PROMPT
Pictures do not belong in the copy. Return all of the entries exactly.

RECORDS SUPPLIED

——————

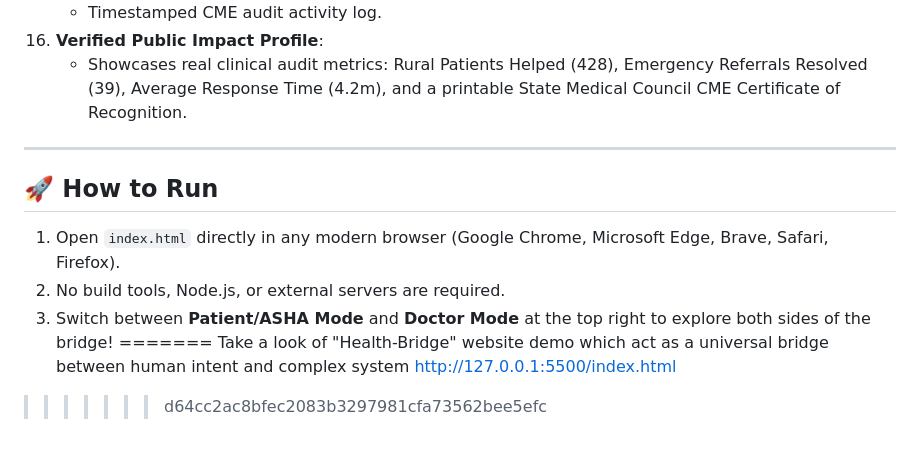
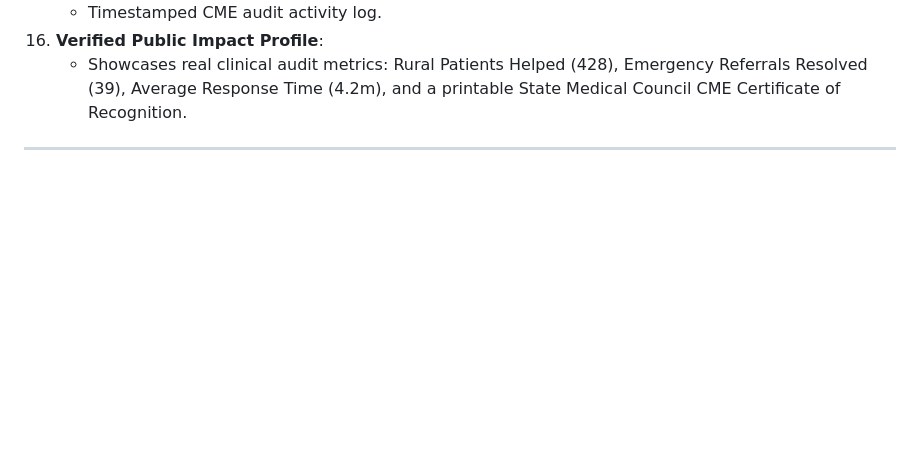
Before and after one commit to Neelachamaraju/Health-Bridge, a Markdown page: README.md, the part around the change. GitHub-like rendering; blank space fills up the shorter version.

```diff
--- a/README.md
+++ b/README.md
@@ -70,14 +70,3 @@ Health-Bridge is a functional web prototype designed to bridge messy real-world
     - Showcases real clinical audit metrics: Rural Patients Helped (428), Emergency Referrals Resolved (39), Average Response Time (4.2m), and a printable State Medical Council CME Certificate of Recognition.
 
 ---
-
-## 🚀 How to Run
-
-1. Open `index.html` directly in any modern browser (Google Chrome, Microsoft Edge, Brave, Safari, Firefox).
-2. No build tools, Node.js, or external servers are required.
-3. Switch between **Patient/ASHA Mode** and **Doctor Mode** at the top right to explore both sides of the bridge!
-=======
-Take a look of "Health-Bridge" website demo
- which act as a universal bridge between human intent and complex system
-http://127.0.0.1:5500/index.html
->>>>>>> d64cc2ac8bfec2083b3297981cfa73562bee5efc
```
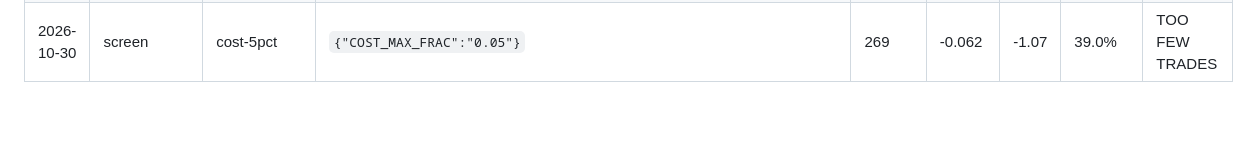
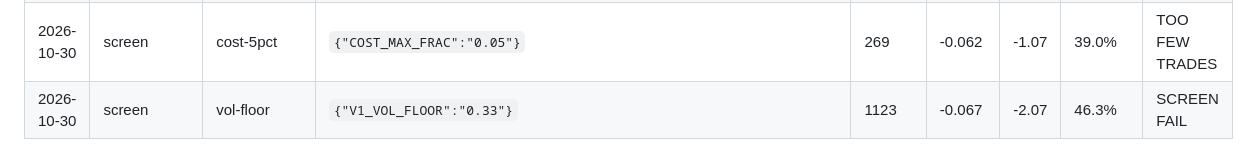
Before and after one commit to trentrafferty2001-svg/ictbot-tests, a Markdown page: tools/replay/VARIANTS.md, the part around the change. Drawn GitHub-style; blank space fills up the shorter version.

Commit message:
Replay log: vol-floor (screen) [skip ci] [skip render]

```diff
--- a/tools/replay/VARIANTS.md
+++ b/tools/replay/VARIANTS.md
@@ -41,3 +41,4 @@ Every replay run, in order. The number of rows is the number of tries — the mo
 | 2026-10-30 | decade | turtle-55d-gold | `{"V1_STRATEGY":"ea","V1_EA":"turtle-55d","V1_MAX_LOTS":"0.02"}` | 44 | -0.122 | -0.56 | 30.9% | TOO FEW TRADES |
 | 2026-10-30 | decade | turtle-55d-nas | `{"V1_STRATEGY":"ea","V1_EA":"turtle-55d","V1_MAX_LOTS":"0.02"}` | 46 | -0.111 | -0.51 | 10.9% | TOO FEW TRADES |
 | 2026-10-30 | screen | cost-5pct | `{"COST_MAX_FRAC":"0.05"}` | 269 | -0.062 | -1.07 | 39.0% | TOO FEW TRADES |
+| 2026-10-30 | screen | vol-floor | `{"V1_VOL_FLOOR":"0.33"}` | 1123 | -0.067 | -2.07 | 46.3% | SCREEN FAIL |
```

——————

EXERCISE RESULT
Before and after one commit to Neelachamaraju/Health-Bridge, a Markdown page: README.md, the part around the change. GitHub-like rendering; blank space fills up the shorter version.

```diff
--- a/README.md
+++ b/README.md
@@ -70,14 +70,3 @@ Health-Bridge is a functional web prototype designed to bridge messy real-world
     - Showcases real clinical audit metrics: Rural Patients Helped (428), Emergency Referrals Resolved (39), Average Response Time (4.2m), and a printable State Medical Council CME Certificate of Recognition.
 
 ---
-
-## 🚀 How to Run
-
-1. Open `index.html` directly in any modern browser (Google Chrome, Microsoft Edge, Brave, Safari, Firefox).
-2. No build tools, Node.js, or external servers are required.
-3. Switch between **Patient/ASHA Mode** and **Doctor Mode** at the top right to explore both sides of the bridge!
-=======
-Take a look of "Health-Bridge" website demo
- which act as a universal bridge between human intent and complex system
-http://127.0.0.1:5500/index.html
->>>>>>> d64cc2ac8bfec2083b3297981cfa73562bee5efc
```
Before and after one commit to trentrafferty2001-svg/ictbot-tests, a Markdown page: tools/replay/VARIANTS.md, the part around the change. Drawn GitHub-style; blank space fills up the shorter version.

Commit message:
Replay log: vol-floor (screen) [skip ci] [skip render]

```diff
--- a/tools/replay/VARIANTS.md
+++ b/tools/replay/VARIANTS.md
@@ -41,3 +41,4 @@ Every replay run, in order. The number of rows is the number of tries — the mo
 | 2026-10-30 | decade | turtle-55d-gold | `{"V1_STRATEGY":"ea","V1_EA":"turtle-55d","V1_MAX_LOTS":"0.02"}` | 44 | -0.122 | -0.56 | 30.9% | TOO FEW TRADES |
 | 2026-10-30 | decade | turtle-55d-nas | `{"V1_STRATEGY":"ea","V1_EA":"turtle-55d","V1_MAX_LOTS":"0.02"}` | 46 | -0.111 | -0.51 | 10.9% | TOO FEW TRADES |
 | 2026-10-30 | screen | cost-5pct | `{"COST_MAX_FRAC":"0.05"}` | 269 | -0.062 | -1.07 | 39.0% | TOO FEW TRADES |
+| 2026-10-30 | screen | vol-floor | `{"V1_VOL_FLOOR":"0.33"}` | 1123 | -0.067 | -2.07 | 46.3% | SCREEN FAIL |
```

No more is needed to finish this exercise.